Aneurysms may occur in any major aortic branch; such aneurysms are much less common than abdominal or thoracic aortic aneurysms. Symptoms vary depending on the location and artery affected but may include pain in areas where the aneurysm compresses nearby structures. Diagnosis is made by ultrasonography or CT angiography. Treatment is endovascular stent grafting or surgery.
Subclavian artery aneurysms are sometimes associated with cervical ribs or thoracic outlet compression syndrome.
Aneurysms of the arteries of the splanchnic circulation are uncommon. About 60% occur in the splenic artery, 20% in the hepatic artery, 5.5% in the superior mesenteric artery.
Splenic artery aneurysms are more common in women than men (4:1). Causes include medial fibromuscular dysplasia, portal hypertension, multiple pregnancies, penetrating or blunt abdominal trauma, pancreatitis, and infection.
Hepatic artery aneurysms occur in more men than women (2:1). They may result from previous abdominal trauma, illicit IV drug use, medial degeneration of the arterial wall, or periarterial inflammation.
Renal artery aneurysms may dissect or rupture, causing acute occlusion.

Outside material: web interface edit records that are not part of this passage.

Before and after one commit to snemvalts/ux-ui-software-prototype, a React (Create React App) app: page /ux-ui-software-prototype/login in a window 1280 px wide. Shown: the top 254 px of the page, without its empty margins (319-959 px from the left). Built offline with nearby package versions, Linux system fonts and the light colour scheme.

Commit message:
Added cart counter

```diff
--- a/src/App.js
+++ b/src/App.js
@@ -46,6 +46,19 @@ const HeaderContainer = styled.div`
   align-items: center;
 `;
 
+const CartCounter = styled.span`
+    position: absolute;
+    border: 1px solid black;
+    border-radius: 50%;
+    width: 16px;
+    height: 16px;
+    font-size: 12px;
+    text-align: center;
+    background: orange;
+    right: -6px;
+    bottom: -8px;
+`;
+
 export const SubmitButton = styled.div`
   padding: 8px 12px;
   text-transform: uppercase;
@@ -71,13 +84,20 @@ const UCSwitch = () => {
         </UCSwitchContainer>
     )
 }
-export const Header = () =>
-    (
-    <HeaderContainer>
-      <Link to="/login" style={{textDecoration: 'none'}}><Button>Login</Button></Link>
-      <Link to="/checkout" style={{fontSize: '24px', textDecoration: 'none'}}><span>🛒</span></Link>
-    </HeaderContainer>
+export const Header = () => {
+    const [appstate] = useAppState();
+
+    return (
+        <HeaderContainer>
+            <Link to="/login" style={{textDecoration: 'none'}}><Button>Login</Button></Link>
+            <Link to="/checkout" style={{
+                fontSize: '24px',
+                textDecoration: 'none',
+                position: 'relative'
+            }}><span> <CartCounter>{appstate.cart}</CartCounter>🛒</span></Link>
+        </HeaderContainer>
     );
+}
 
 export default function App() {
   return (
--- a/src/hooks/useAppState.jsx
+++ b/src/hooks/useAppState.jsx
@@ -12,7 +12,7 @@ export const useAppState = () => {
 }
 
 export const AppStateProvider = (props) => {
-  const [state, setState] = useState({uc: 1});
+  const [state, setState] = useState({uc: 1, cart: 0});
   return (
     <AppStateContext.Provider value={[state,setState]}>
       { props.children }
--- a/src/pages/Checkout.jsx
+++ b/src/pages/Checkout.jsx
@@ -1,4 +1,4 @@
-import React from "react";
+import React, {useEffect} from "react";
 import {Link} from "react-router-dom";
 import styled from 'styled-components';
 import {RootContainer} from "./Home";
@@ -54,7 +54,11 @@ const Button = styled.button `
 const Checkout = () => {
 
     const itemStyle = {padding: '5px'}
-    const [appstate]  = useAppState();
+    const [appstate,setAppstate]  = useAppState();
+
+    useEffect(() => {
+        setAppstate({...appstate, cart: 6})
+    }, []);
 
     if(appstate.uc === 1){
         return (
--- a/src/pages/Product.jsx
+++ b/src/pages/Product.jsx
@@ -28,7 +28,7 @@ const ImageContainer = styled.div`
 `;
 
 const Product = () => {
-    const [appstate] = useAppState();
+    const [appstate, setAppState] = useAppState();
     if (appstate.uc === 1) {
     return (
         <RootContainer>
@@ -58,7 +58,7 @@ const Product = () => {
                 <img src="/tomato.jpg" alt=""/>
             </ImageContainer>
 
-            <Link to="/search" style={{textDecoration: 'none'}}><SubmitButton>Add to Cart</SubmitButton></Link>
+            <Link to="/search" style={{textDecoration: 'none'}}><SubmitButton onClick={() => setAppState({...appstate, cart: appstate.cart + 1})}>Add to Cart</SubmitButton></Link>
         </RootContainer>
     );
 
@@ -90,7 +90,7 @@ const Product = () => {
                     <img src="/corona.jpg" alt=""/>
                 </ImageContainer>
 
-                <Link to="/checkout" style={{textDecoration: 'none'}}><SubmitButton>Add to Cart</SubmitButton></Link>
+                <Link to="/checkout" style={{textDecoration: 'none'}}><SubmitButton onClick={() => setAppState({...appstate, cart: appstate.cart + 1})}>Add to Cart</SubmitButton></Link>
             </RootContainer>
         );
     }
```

Superior mesenteric artery aneurysms occur equally in men and women. Causes include fibromuscular dysplasia, cystic medial necrosis, and trauma.
Many aortic branch aneurysm are asymptomatic. Symptoms (when they occur) vary depending on the location and artery affected.
Subclavian aneurysms can cause local pain, a pulsating sensation, venous thrombosis or edema (due to compression of adjacent veins), distal ischemic symptoms, transient ischemic attacks, stroke, hoarseness (due to compression of the recurrent laryngeal nerve), or impaired motor and sensory function (due to compression of the brachial plexus).
Splenic artery aneurysm may cause left upper quadrant abdominal pain. Hepatic artery aneurysm may cause right upper quadrant pain and jaundice. Superior mesenteric aneurysms may cause generalized abdominal pain and ischemic colitis.
Regardless of location, mycotic or inflammatory aneurysms may cause local pain and sequelae of systemic infection (eg, fever, malaise, weight loss).
With the routine availability of axial diagnostic imaging, many aneurysms are now diagnosed before rupture. Calcified asymptomatic or occult aneurysms may be seen on x-rays or other imaging tests done for other reasons. Ultrasonography or CT is typically used to detect or confirm aortic branch aneurysms. Angiography is typically reserved for treatment or to evaluate distal organ perfusion.
Treatment is surgical removal and replacement with a graft. Endovascular repair is an option for some patients. The decision to repair asymptomatic aneurysms is based on risk of rupture, extent and location of the aneurysm, and perioperative risk.
Surgery for subclavian artery aneurysms may involve removal of a cervical rib (if present) before repair and replacement.
For splanchnic aneurysms, risk of rupture and death is as high as 10% and is particularly high for women of childbearing age and for patients with hepatic aneurysms (> 35%). Elective repair of splanchnic aneurysms is therefore indicated for
For splenic aneurysms, repair may consist of ligation without arterial reconstruction or aneurysm exclusion and vascular reconstruction. Depending on location of the aneurysm, splenectomy may be necessary.
Treatment of mycotic aneurysms is aggressive antibiotic therapy directed at the specific pathogen. Generally, these aneurysms must also be surgically repaired.